Wednesday, 13 March 2019

The Story of Oliver James Stannett in his own word - A Job on the Railway and Getting Married

After being at home for several weeks I was seventeen and a half years old. The Railway did not take boys over sixteen but when they read the reference that Mr. Stillwell had given me I was told to start work on Monday morning at eighteen shillings a week.

The shifts were 8 am. to 4 pm. , 6 pm. to 3 am. and 11 pm. to 8 am. There were twenty four of us, working in six gangs of four. I enjoyed the night work because we had time and a quarter from 10 pm. to 6 am. On Saturday nights we were paid time and a half from midnight to 8 am. which gave us an extra 8 shillings a week. The trouble was that we had to do this in turns, the gangs being rostered for six weeks. I had a little extra for myself.

When I was in the stables Mum gave me sixpence pocket money every week. Most of us went to the 'pictures' every Saturday night which was tuppence (2d.). When we came out we had 'one and one' on a plate at the fish and chip shop in Peascod Street in Windsor. A large piece of fish and the plate piled up with chips. None were ever left and we did enjoy them!

We had no money to take girls out. I still did not have a shirt on my back and I was very shy where girls were concerned. There were several in the village who had tried very hard to get me to take them out but how could I with no shirt to wear. I still wore the suit that Bert Horton had given me.

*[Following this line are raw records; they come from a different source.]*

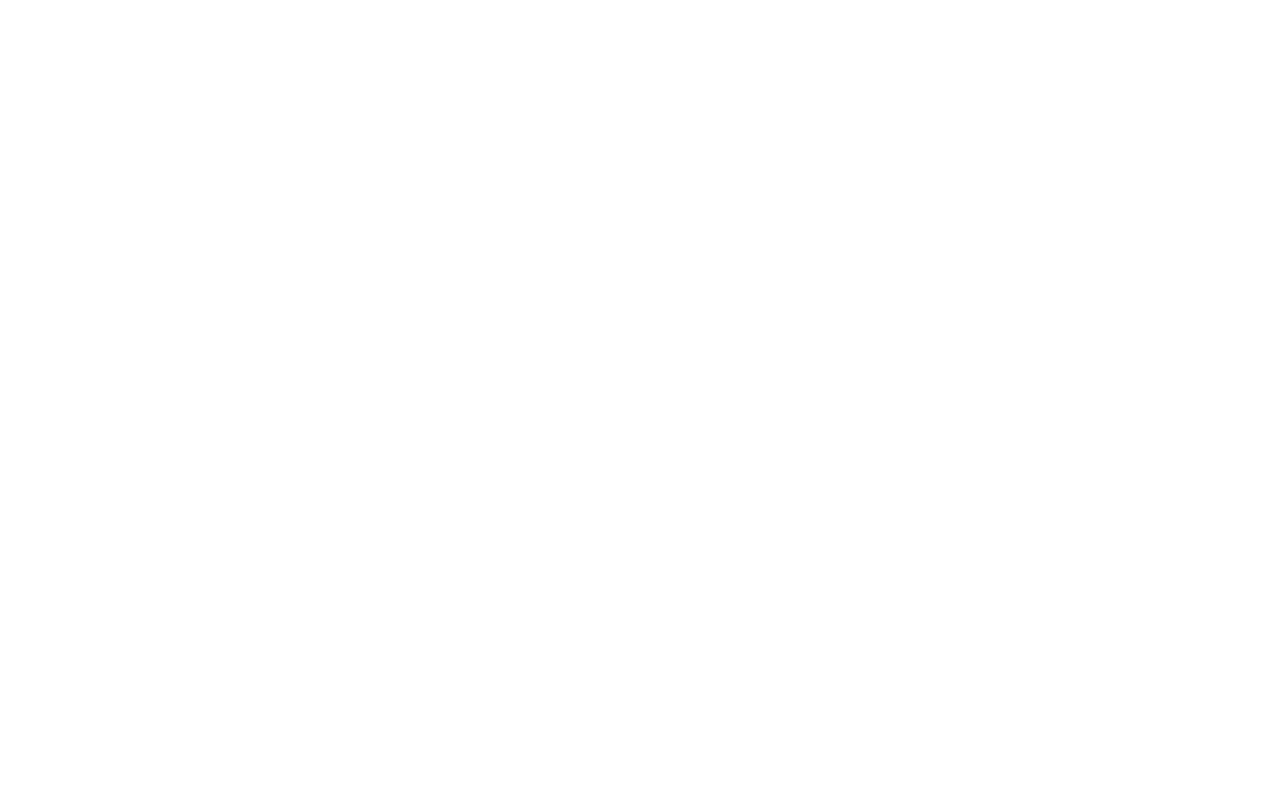
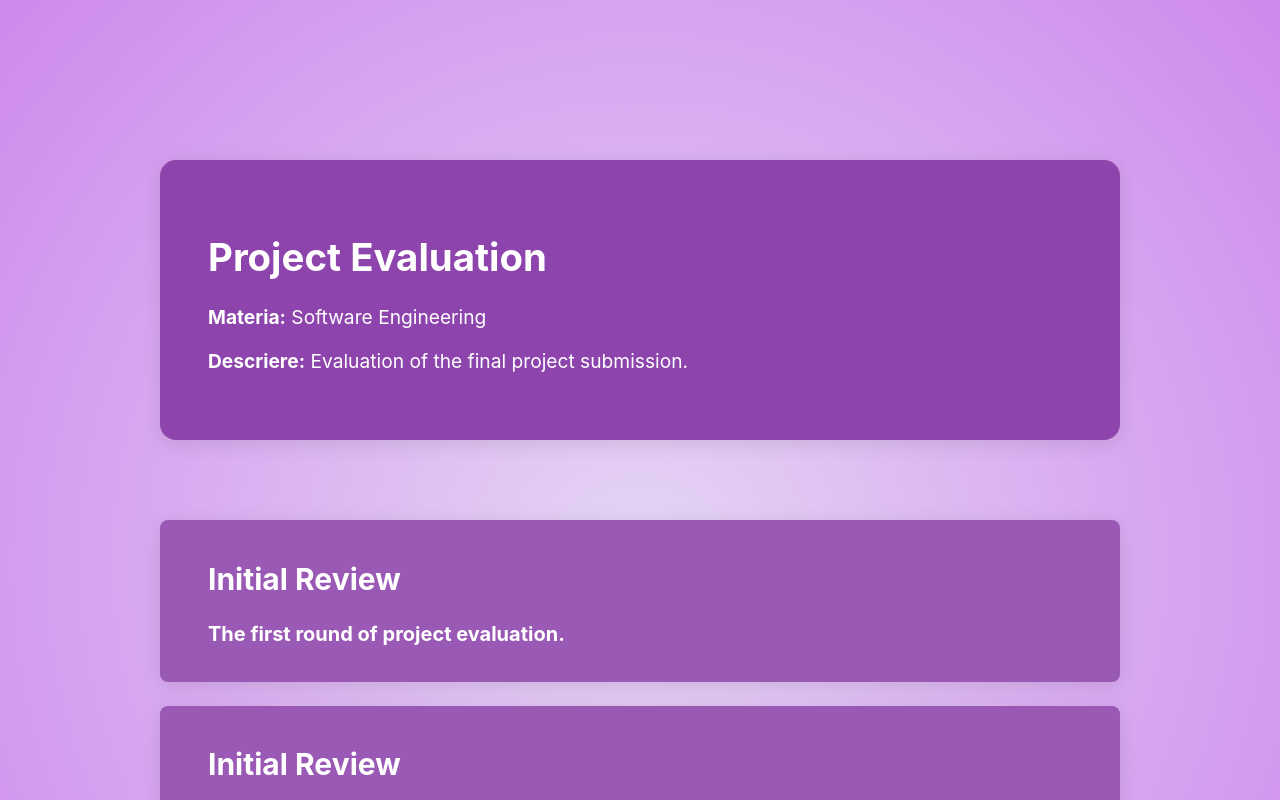
Before and after one commit to irinaLuta25/aplicatie-acordare-note, a React (Create React App) app in the folder frontend/: page /seePhases in a window 1280 px wide. Before the commit this address had no page. Shown: the top 800 px of the page. Built offline with nearby package versions, Linux system fonts and the light colour scheme.

Commit message:
am facut pagina profesorului de vizualizare a notelor echipelor, cerintelor de pe proiect de pe faze

```diff
--- a/frontend/src/App.jsx
+++ b/frontend/src/App.jsx
@@ -8,6 +8,7 @@
 import Login from "./pages/Login/Login";
 import TeacherMyAssignments from "./pages/TeacherMyAssignments/TeacherMyAssignments";
 import CreateAssignment from "./pages/CreateAssignment/CreateAssignment"
+import SeePhasesAndGrades from "./pages/SeePhasesAndGrades/SeePhasesAndGrades"
 
 function App() {
   return (
@@ -20,6 +21,7 @@
       <Route path="/evaluation/:id" element={<PhaseEvaluation />} />
       <Route path="/teacherMyAssignments" element={<TeacherMyAssignments />} />
       <Route path="/createAssignment" element={<CreateAssignment />} />
+      <Route path="/seePhases" element={<SeePhasesAndGrades />} />
     </Routes>
   );
 }
--- a/frontend/src/pages/PhaseEvaluation/PhaseEvaluation.css
+++ b/frontend/src/pages/PhaseEvaluation/PhaseEvaluation.css
@@ -1,6 +1,5 @@
 .main-assignment {
     background: radial-gradient(circle, rgba(229,213,245,1) 0%, rgba(202,122,235,1) 100%);
-
     display: flex;
     justify-content: center;
     align-items: center;
--- /dev/null
+++ b/frontend/src/pages/SeePhasesAndGrades/SeePhasesAndGrades.css
@@ -0,0 +1,80 @@
+.main-see-phases {
+    padding: 10rem;
+    background: radial-gradient(circle, rgba(229,213,245,1) 0%, rgba(202,122,235,1) 120%);
+    min-height: 100vh;
+    color: white;
+}
+
+.assigments-see-phases {
+    background: #8e44ad;
+    color: white;
+    margin-bottom: 5rem;
+    padding: 3rem;
+    font-size: 1.2rem;
+    border-radius: 1rem;
+    box-shadow: 0px 4px 20px rgba(0, 0, 0, 0.1);
+    cursor: pointer;
+}
+
+.phase {
+    background: #9b59b6;
+    color: white;
+    margin-bottom: 1.5rem;
+    padding: 1rem 1rem 1rem 3rem;
+    border-radius: 8px;
+    cursor: pointer;
+    box-shadow: 0px 4px 20px rgba(0, 0, 0, 0.1);
+}
+
+.phase-header {
+    font-size: 20px;
+    font-weight: bold;
+}
+
+.evaluation {
+    border-bottom: 1px solid #ddd;
+    background: rgba(255, 255, 255, 0.407);
+    color: white;
+    width: 60vw;
+    padding: 10px;
+    border-radius: 8px;
+    margin-top: 10px;
+}
+
+.evaluation-header {
+    display: flex;
+    justify-content: space-between;
+    cursor: pointer;
+    font-size: 18px;
+    font-weight: bold;
+}
+
+.evaluation-header span {
+    color: rgb(255, 238, 0);
+}
+
+
+.evaluation-table {
+    width: 100%;
+    border-collapse: collapse;
+    margin-top: 10px;
+    background: rgba(255, 255, 255, 0.2);
+    border-radius: 8px;
+}
+
+.evaluation-table th, .evaluation-table td {
+    padding: 10px;
+    border-bottom: 1px solid rgba(255, 255, 255, 0.3);
+    text-align: left;
+    color: #fff;
+}
+
+.evaluation-table th {
+    background: #8e44ad;
+    font-weight: bold;
+}
+
+.evaluation-table td{
+    background: #8d44ad91;
+
+}
--- /dev/null
+++ b/frontend/src/pages/SeePhasesAndGrades/SeePhasesAndGrades.jsx
@@ -0,0 +1,212 @@
+import React, { useState } from "react";
+import "./SeePhasesAndGrades.css";
+
+const evaluations = [
+  {
+    assignment: {
+      assignment_id: 1,
+      subject: "Software Engineering",
+      title: "Project Evaluation",
+      description: "Evaluation of the final project submission.",
+      phases: [
+        {
+          phase_id: 101,
+          name: "Initial Review",
+          deadline: "2024-05-15",
+          description: "The first round of project evaluation.",
+          evaluations: [
+            {
+              evaluation_id: 201,
+              user: {
+                user_id: 10,
+                first_name: "John",
+                last_name: "Doe",
+                email: "john.doe@example.com",
+                role: "jurat",
+              },
+              team: {
+                team_id: 301,
+                name: "Alpha Team",
+              },
+              grade: 8.5,
+              role: "jurat",
+            },
+            {
+              evaluation_id: 202,
+              user: {
+                user_id: 11,
+                first_name: "Jane",
+                last_name: "Smith",
+                email: "jane.smith@example.com",
+                role: "jurat",
+              },
+              team: {
+                team_id: 301,
+                name: "Alpha Team",
+              },
+              grade: 9.0,
+              role: "jurat",
+            },
+            {
+              evaluation_id: 203,
+              user: {
+                user_id: 12,
+                first_name: "Alice",
+                last_name: "Johnson",
+                email: "alice.johnson@example.com",
+                role: "jurat",
+              },
+              team: {
+                team_id: 302,
+                name: "Beta Team",
+              },
+              grade: 9.2,
+              role: "jurat",
+            },
+          ],
+        },
+        {
+            phase_id: 123,
+            name: "Initial Review",
+            deadline: "2024-05-15",
+            description: "The first round of project evaluation.",
+            evaluations: [
+              {
+                evaluation_id: 124,
+                user: {
+                  user_id: 104,
+                  first_name: "John",
+                  last_name: "Doe",
+                  email: "john.doe@example.com",
+                  role: "jurat",
+                },
+                team: {
+                  team_id: 305,
+                  name: "Alpha Team",
+                },
+                grade: 8.5,
+                role: "jurat",
+              },
+              {
+                evaluation_id: 222,
+                user: {
+                  user_id: 112,
+                  first_name: "Jane",
+                  last_name: "Smith",
+                  email: "jane.smith@example.com",
+                  role: "jurat",
+                },
+                team: {
+                  team_id: 305,
+                  name: "Alpha Team",
+                },
+                grade: 9.0,
+                role: "jurat",
+              },
+              {
+                evaluation_id: 290,
+                user: {
+                  user_id: 125,
+                  first_name: "Alice",
+                  last_name: "Johnson",
+                  email: "alice.johnson@example.com",
+                  role: "jurat",
+                },
+                team: {
+                  team_id: 370,
+                  name: "Beta Team",
+                },
+                grade: 9.2,
+                role: "jurat",
+              },
+            ],
+          },
+      ],
+    },
+  },
+];
+
+function SeePhasesAndGrades() {
+    const [activePhase, setActivePhase] = useState(null);
+    const [activeEvaluation, setActiveEvaluation] = useState(null);
+
+    const handlePhaseClick = (phaseId) => {
+      setActivePhase(activePhase === phaseId ? null : phaseId);
+    };
+
+    const handleEvaluationClick = (teamId) => {
+      setActiveEvaluation(activeEvaluation === teamId ? null : teamId);
+    };
+
+    return (
+      <div className="main-see-phases">
+        <div className="assigments-see-phases">
+          <h1>{evaluations[0].assignment.title}</h1>
+          <p><strong>Materia:</strong> {evaluations[0].assignment.subject}</p>
+          <p><strong>Descriere:</strong> {evaluations[0].assignment.description}</p>
+        </div>
+
+        {evaluations[0].assignment.phases.map((phase) => (
+          <div key={phase.phase_id} className="phase">
+            <div className="phase-header" onClick={() => handlePhaseClick(phase.phase_id)}>
+              <h2>{phase.name}</h2>
+              <p>{phase.description}</p>
+            </div>
+
+            {activePhase === phase.phase_id && (
+              <div className="phase-content">
+                {phase.evaluations.reduce((teams, evaluation) => {
+                  const teamName = evaluation.team.name;
+                  if (!teams[teamName]) {
+                    teams[teamName] = [];
+                  }
+                  teams[teamName].push(evaluation);
+                  return teams;
+                }, {}) && Object.entries(
+                  phase.evaluations.reduce((teams, evaluation) => {
+                    const teamName = evaluation.team.name;
+                    if (!teams[teamName]) {
+                      teams[teamName] = [];
+                    }
+                    teams[teamName].push(evaluation);
+                    return teams;
+                  }, {})
+                ).map(([teamName, teamEvaluations]) => (
+                  <div key={teamName} className="evaluation">
+                    <div className="evaluation-header" onClick={() => handleEvaluationClick(teamEvaluations[0].team.team_id)}>
+                      <strong>{teamName}</strong>
+                      <span>Click pentru detalii</span>
+                    </div>
+                    {activeEvaluation === teamEvaluations[0].team.team_id && (
+                      <div className="evaluation-details">
+                        <table className="evaluation-table">
+                          <thead>
+                            <tr>
+                              <th>Jurat</th>
+                              <th>Nota</th>
+                            </tr>
+                          </thead>
+                          <tbody>
+                            {teamEvaluations.map((evaluationItem, index) => (
+                              <tr key={evaluationItem.evaluation_id}>
+                                <td>Jurat {index + 1}</td>
+                                <td>{evaluationItem.grade}</td>
+                              </tr>
+                            ))}
+                          </tbody>
+                        </table>
+                      </div>
+                    )}
+                  </div>
+                ))}
+              </div>
+            )}
+          </div>
+        ))}
+      </div>
+    );
+  }
+
+
+
+export default SeePhasesAndGrades;
```
Also changed, not shown: frontend/src/components/MyAssignmentsCards/MyAssignmentsCards.css (deleted, +0 -16 lines), frontend/src/components/MyAssignmentsCards/MyAssignmentsCards.jsx (deleted, +0 -25 lines), frontend/src/pages/Phases/Phases.css (deleted, +0 -23 lines).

I had to walk across the fields to Slough for three years night and morning because I did not have a bike. I liked autumn the best because I went through the fields of turnips and swedes. I had no supper at home so I had a feed of turnips, swedes and wheat which lasted me until 3 am. when we stopped for an hour to eat.

Should a coalman, tube cleaner, boiler washer or lighter up not turn up then one of us had to go on the job for which we received an extra shilling a week for doing labourers' work. Their rate of pay was eight shillings a day so I was able to save a few shillings.

One day I happened to walk indoors and saw Mabel Brewer who was our neighbour. I never forgot the picture she made sitting in front of the fire in a long pink dress. So we got talking and Mum suggested that I take Mabel to see The Beggar's Opera which was on at a Windsor theatre and we both agreed. I liked Mabel very much, she was a proper tomboy and was the only girl who would play with us when we were younger.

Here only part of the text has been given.